» **Problem statement**
Write out the records that appear below, verbatim and complete, but without pictures.

*** Opening of Dataset ***

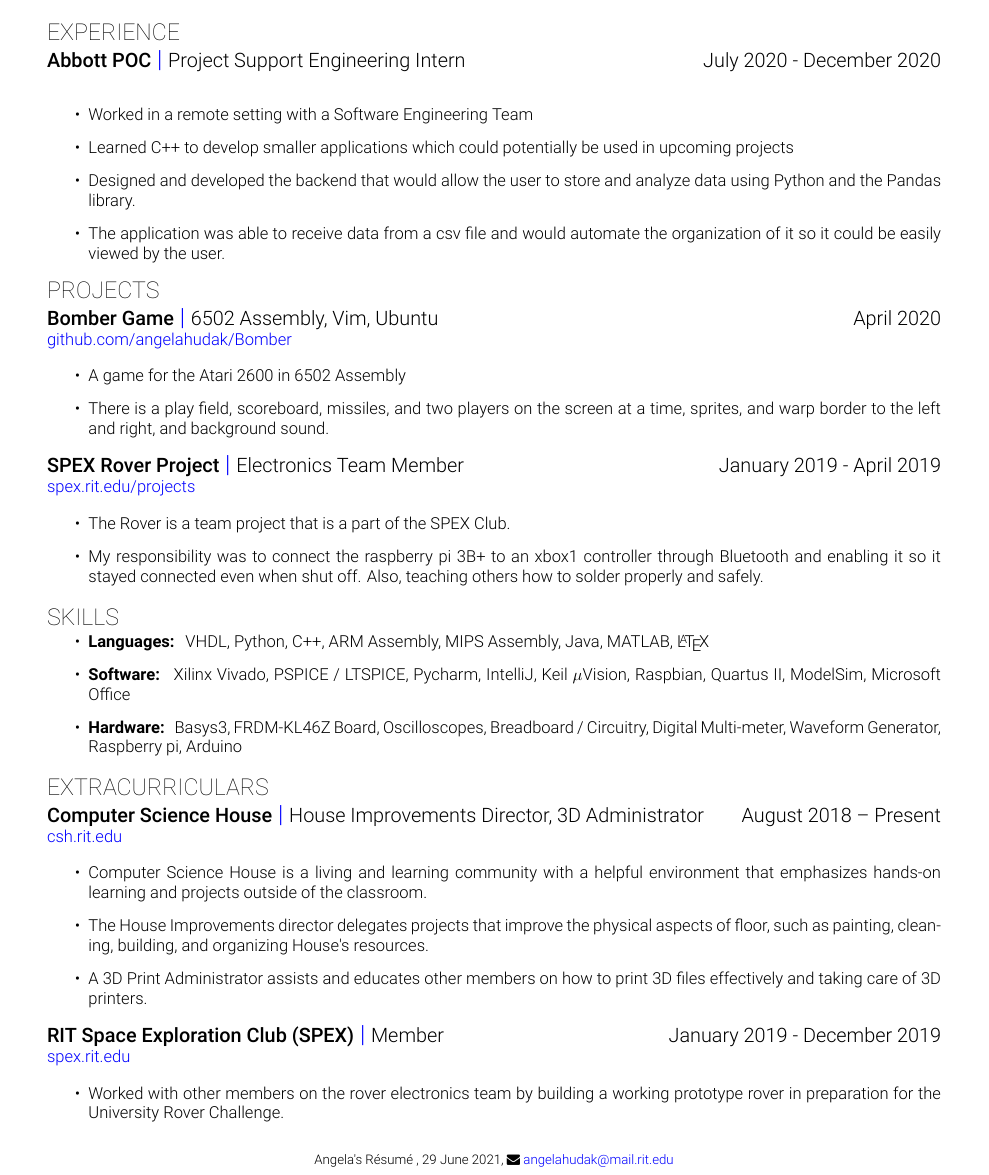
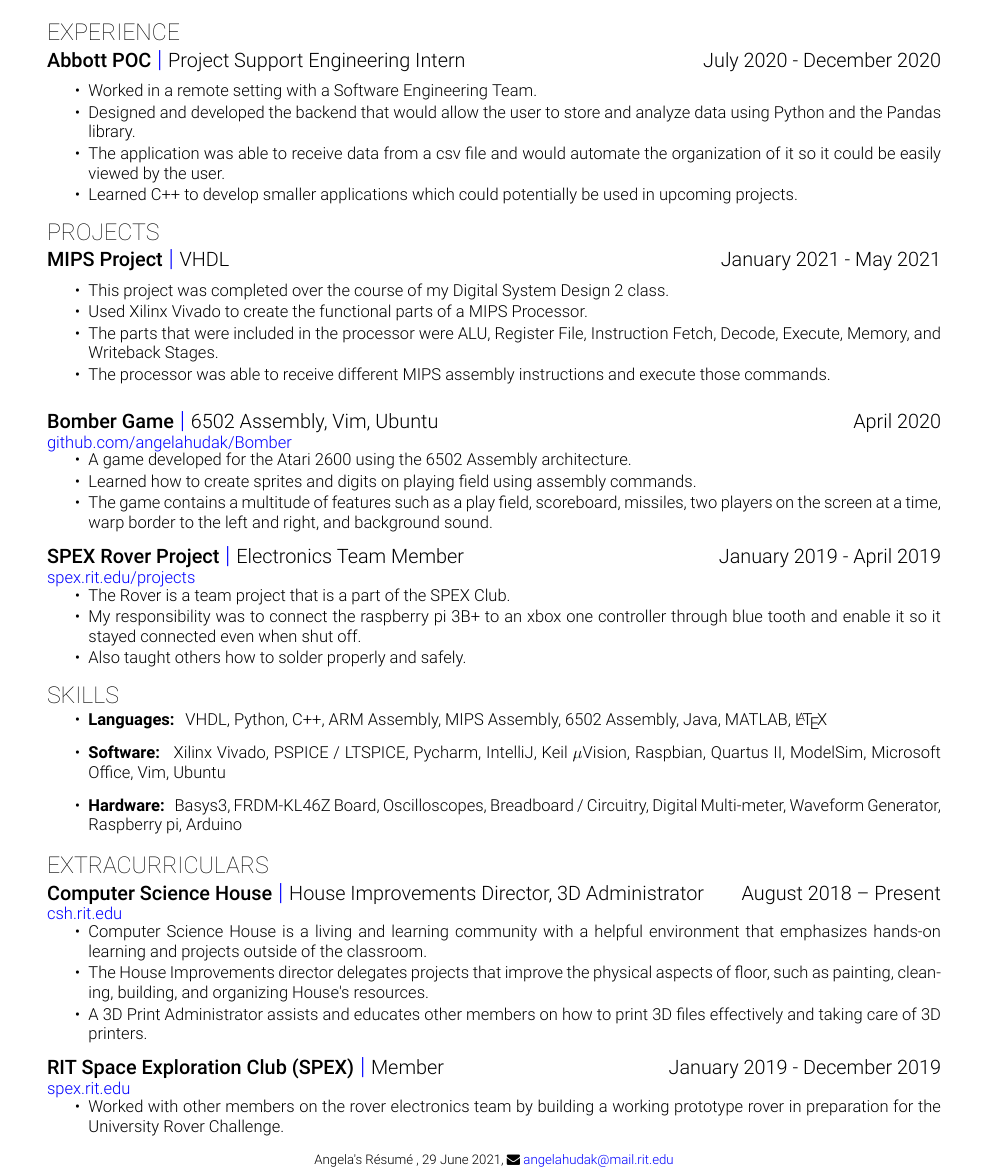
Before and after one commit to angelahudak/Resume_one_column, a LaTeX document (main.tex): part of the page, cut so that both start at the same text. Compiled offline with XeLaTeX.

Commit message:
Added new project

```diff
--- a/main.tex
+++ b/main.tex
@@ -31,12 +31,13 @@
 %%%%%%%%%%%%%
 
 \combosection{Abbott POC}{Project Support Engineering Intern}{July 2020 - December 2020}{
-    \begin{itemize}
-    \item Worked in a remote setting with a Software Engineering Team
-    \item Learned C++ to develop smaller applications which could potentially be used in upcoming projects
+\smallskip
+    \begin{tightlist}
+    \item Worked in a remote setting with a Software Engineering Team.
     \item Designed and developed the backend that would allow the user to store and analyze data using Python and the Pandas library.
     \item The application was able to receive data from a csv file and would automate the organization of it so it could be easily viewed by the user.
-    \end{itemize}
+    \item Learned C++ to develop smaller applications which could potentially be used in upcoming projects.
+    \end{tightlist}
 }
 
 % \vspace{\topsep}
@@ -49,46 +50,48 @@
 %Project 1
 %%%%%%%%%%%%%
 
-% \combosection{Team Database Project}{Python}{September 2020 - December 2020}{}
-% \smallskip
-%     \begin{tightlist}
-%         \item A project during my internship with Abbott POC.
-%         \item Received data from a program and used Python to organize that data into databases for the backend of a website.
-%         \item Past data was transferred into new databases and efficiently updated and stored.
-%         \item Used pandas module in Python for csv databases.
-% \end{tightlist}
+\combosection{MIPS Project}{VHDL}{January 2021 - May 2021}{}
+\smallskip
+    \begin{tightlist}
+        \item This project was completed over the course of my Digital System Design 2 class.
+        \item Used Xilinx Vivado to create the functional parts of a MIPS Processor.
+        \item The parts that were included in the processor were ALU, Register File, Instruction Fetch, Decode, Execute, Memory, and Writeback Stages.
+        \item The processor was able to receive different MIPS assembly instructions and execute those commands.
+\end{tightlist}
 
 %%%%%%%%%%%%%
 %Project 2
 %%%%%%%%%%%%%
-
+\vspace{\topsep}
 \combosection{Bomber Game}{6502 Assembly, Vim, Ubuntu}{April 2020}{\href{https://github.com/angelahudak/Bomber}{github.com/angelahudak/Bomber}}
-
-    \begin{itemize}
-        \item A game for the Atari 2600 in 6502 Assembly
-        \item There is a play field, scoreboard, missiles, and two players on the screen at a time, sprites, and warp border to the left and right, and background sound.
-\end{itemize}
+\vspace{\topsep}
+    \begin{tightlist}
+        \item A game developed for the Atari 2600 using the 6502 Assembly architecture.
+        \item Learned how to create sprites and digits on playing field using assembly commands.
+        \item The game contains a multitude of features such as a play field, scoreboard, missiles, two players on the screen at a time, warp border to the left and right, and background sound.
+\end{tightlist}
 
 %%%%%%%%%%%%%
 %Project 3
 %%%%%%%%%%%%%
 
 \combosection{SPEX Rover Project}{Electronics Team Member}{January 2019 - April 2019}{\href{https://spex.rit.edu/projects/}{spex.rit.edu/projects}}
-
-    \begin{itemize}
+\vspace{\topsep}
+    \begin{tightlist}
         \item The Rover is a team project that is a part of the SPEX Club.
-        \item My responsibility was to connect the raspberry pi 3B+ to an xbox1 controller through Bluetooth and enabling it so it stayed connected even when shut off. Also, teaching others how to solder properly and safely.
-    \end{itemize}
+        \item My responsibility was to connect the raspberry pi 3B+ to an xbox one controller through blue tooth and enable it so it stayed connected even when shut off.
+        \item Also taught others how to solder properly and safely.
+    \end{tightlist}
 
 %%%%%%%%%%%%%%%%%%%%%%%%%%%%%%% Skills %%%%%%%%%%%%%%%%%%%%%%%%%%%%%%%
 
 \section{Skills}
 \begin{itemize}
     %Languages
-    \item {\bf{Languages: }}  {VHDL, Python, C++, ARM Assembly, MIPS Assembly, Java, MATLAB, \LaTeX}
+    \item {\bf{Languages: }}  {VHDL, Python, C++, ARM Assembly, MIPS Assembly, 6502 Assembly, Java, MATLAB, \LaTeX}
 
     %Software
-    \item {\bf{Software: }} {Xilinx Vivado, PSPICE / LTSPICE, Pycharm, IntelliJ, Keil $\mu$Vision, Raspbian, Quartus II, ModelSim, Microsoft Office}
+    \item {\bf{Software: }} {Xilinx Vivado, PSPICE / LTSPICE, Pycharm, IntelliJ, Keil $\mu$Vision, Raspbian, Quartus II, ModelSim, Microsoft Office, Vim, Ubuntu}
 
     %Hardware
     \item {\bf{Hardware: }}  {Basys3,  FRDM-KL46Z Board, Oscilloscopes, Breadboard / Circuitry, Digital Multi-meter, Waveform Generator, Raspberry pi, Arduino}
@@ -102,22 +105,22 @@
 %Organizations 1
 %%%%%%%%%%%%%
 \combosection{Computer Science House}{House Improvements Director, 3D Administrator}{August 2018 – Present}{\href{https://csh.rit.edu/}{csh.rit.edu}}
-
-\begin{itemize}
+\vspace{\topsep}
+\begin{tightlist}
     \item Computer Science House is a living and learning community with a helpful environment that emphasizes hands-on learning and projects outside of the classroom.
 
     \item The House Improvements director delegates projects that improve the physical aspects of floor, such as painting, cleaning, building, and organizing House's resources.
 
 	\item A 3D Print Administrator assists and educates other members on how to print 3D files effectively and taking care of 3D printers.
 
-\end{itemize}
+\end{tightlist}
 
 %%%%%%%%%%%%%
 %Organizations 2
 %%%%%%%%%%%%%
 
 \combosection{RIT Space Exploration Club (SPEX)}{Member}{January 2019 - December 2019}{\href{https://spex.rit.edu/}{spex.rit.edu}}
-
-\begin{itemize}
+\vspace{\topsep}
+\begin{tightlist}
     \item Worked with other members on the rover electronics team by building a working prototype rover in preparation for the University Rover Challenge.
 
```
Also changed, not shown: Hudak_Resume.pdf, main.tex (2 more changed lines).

*** Close of Dataset ***

» **Exercise result**
Before and after one commit to angelahudak/Resume_one_column, a LaTeX document (main.tex): part of the page, cut so that both start at the same text. Compiled offline with XeLaTeX.

Commit message:
Added new project

```diff
--- a/main.tex
+++ b/main.tex
@@ -31,12 +31,13 @@
 %%%%%%%%%%%%%
 
 \combosection{Abbott POC}{Project Support Engineering Intern}{July 2020 - December 2020}{
-    \begin{itemize}
-    \item Worked in a remote setting with a Software Engineering Team
-    \item Learned C++ to develop smaller applications which could potentially be used in upcoming projects
+\smallskip
+    \begin{tightlist}
+    \item Worked in a remote setting with a Software Engineering Team.
     \item Designed and developed the backend that would allow the user to store and analyze data using Python and the Pandas library.
     \item The application was able to receive data from a csv file and would automate the organization of it so it could be easily viewed by the user.
-    \end{itemize}
+    \item Learned C++ to develop smaller applications which could potentially be used in upcoming projects.
+    \end{tightlist}
 }
 
 % \vspace{\topsep}
@@ -49,46 +50,48 @@
 %Project 1
 %%%%%%%%%%%%%
 
-% \combosection{Team Database Project}{Python}{September 2020 - December 2020}{}
-% \smallskip
-%     \begin{tightlist}
-%         \item A project during my internship with Abbott POC.
-%         \item Received data from a program and used Python to organize that data into databases for the backend of a website.
-%         \item Past data was transferred into new databases and efficiently updated and stored.
-%         \item Used pandas module in Python for csv databases.
-% \end{tightlist}
+\combosection{MIPS Project}{VHDL}{January 2021 - May 2021}{}
+\smallskip
+    \begin{tightlist}
+        \item This project was completed over the course of my Digital System Design 2 class.
+        \item Used Xilinx Vivado to create the functional parts of a MIPS Processor.
+        \item The parts that were included in the processor were ALU, Register File, Instruction Fetch, Decode, Execute, Memory, and Writeback Stages.
+        \item The processor was able to receive different MIPS assembly instructions and execute those commands.
+\end{tightlist}
 
 %%%%%%%%%%%%%
 %Project 2
 %%%%%%%%%%%%%
-
+\vspace{\topsep}
 \combosection{Bomber Game}{6502 Assembly, Vim, Ubuntu}{April 2020}{\href{https://github.com/angelahudak/Bomber}{github.com/angelahudak/Bomber}}
-
-    \begin{itemize}
-        \item A game for the Atari 2600 in 6502 Assembly
-        \item There is a play field, scoreboard, missiles, and two players on the screen at a time, sprites, and warp border to the left and right, and background sound.
-\end{itemize}
+\vspace{\topsep}
+    \begin{tightlist}
+        \item A game developed for the Atari 2600 using the 6502 Assembly architecture.
+        \item Learned how to create sprites and digits on playing field using assembly commands.
+        \item The game contains a multitude of features such as a play field, scoreboard, missiles, two players on the screen at a time, warp border to the left and right, and background sound.
+\end{tightlist}
 
 %%%%%%%%%%%%%
 %Project 3
 %%%%%%%%%%%%%
 
 \combosection{SPEX Rover Project}{Electronics Team Member}{January 2019 - April 2019}{\href{https://spex.rit.edu/projects/}{spex.rit.edu/projects}}
-
-    \begin{itemize}
+\vspace{\topsep}
+    \begin{tightlist}
         \item The Rover is a team project that is a part of the SPEX Club.
-        \item My responsibility was to connect the raspberry pi 3B+ to an xbox1 controller through Bluetooth and enabling it so it stayed connected even when shut off. Also, teaching others how to solder properly and safely.
-    \end{itemize}
+        \item My responsibility was to connect the raspberry pi 3B+ to an xbox one controller through blue tooth and enable it so it stayed connected even when shut off.
+        \item Also taught others how to solder properly and safely.
+    \end{tightlist}
 
 %%%%%%%%%%%%%%%%%%%%%%%%%%%%%%% Skills %%%%%%%%%%%%%%%%%%%%%%%%%%%%%%%
 
 \section{Skills}
 \begin{itemize}
     %Languages
-    \item {\bf{Languages: }}  {VHDL, Python, C++, ARM Assembly, MIPS Assembly, Java, MATLAB, \LaTeX}
+    \item {\bf{Languages: }}  {VHDL, Python, C++, ARM Assembly, MIPS Assembly, 6502 Assembly, Java, MATLAB, \LaTeX}
 
     %Software
-    \item {\bf{Software: }} {Xilinx Vivado, PSPICE / LTSPICE, Pycharm, IntelliJ, Keil $\mu$Vision, Raspbian, Quartus II, ModelSim, Microsoft Office}
+    \item {\bf{Software: }} {Xilinx Vivado, PSPICE / LTSPICE, Pycharm, IntelliJ, Keil $\mu$Vision, Raspbian, Quartus II, ModelSim, Microsoft Office, Vim, Ubuntu}
 
     %Hardware
     \item {\bf{Hardware: }}  {Basys3,  FRDM-KL46Z Board, Oscilloscopes, Breadboard / Circuitry, Digital Multi-meter, Waveform Generator, Raspberry pi, Arduino}
@@ -102,22 +105,22 @@
 %Organizations 1
 %%%%%%%%%%%%%
 \combosection{Computer Science House}{House Improvements Director, 3D Administrator}{August 2018 – Present}{\href{https://csh.rit.edu/}{csh.rit.edu}}
-
-\begin{itemize}
+\vspace{\topsep}
+\begin{tightlist}
     \item Computer Science House is a living and learning community with a helpful environment that emphasizes hands-on learning and projects outside of the classroom.
 
     \item The House Improvements director delegates projects that improve the physical aspects of floor, such as painting, cleaning, building, and organizing House's resources.
 
 	\item A 3D Print Administrator assists and educates other members on how to print 3D files effectively and taking care of 3D printers.
 
-\end{itemize}
+\end{tightlist}
 
 %%%%%%%%%%%%%
 %Organizations 2
 %%%%%%%%%%%%%
 
 \combosection{RIT Space Exploration Club (SPEX)}{Member}{January 2019 - December 2019}{\href{https://spex.rit.edu/}{spex.rit.edu}}
-
-\begin{itemize}
+\vspace{\topsep}
+\begin{tightlist}
     \item Worked with other members on the rover electronics team by building a working prototype rover in preparation for the University Rover Challenge.
 
```
Also changed, not shown: Hudak_Resume.pdf, main.tex (2 more changed lines).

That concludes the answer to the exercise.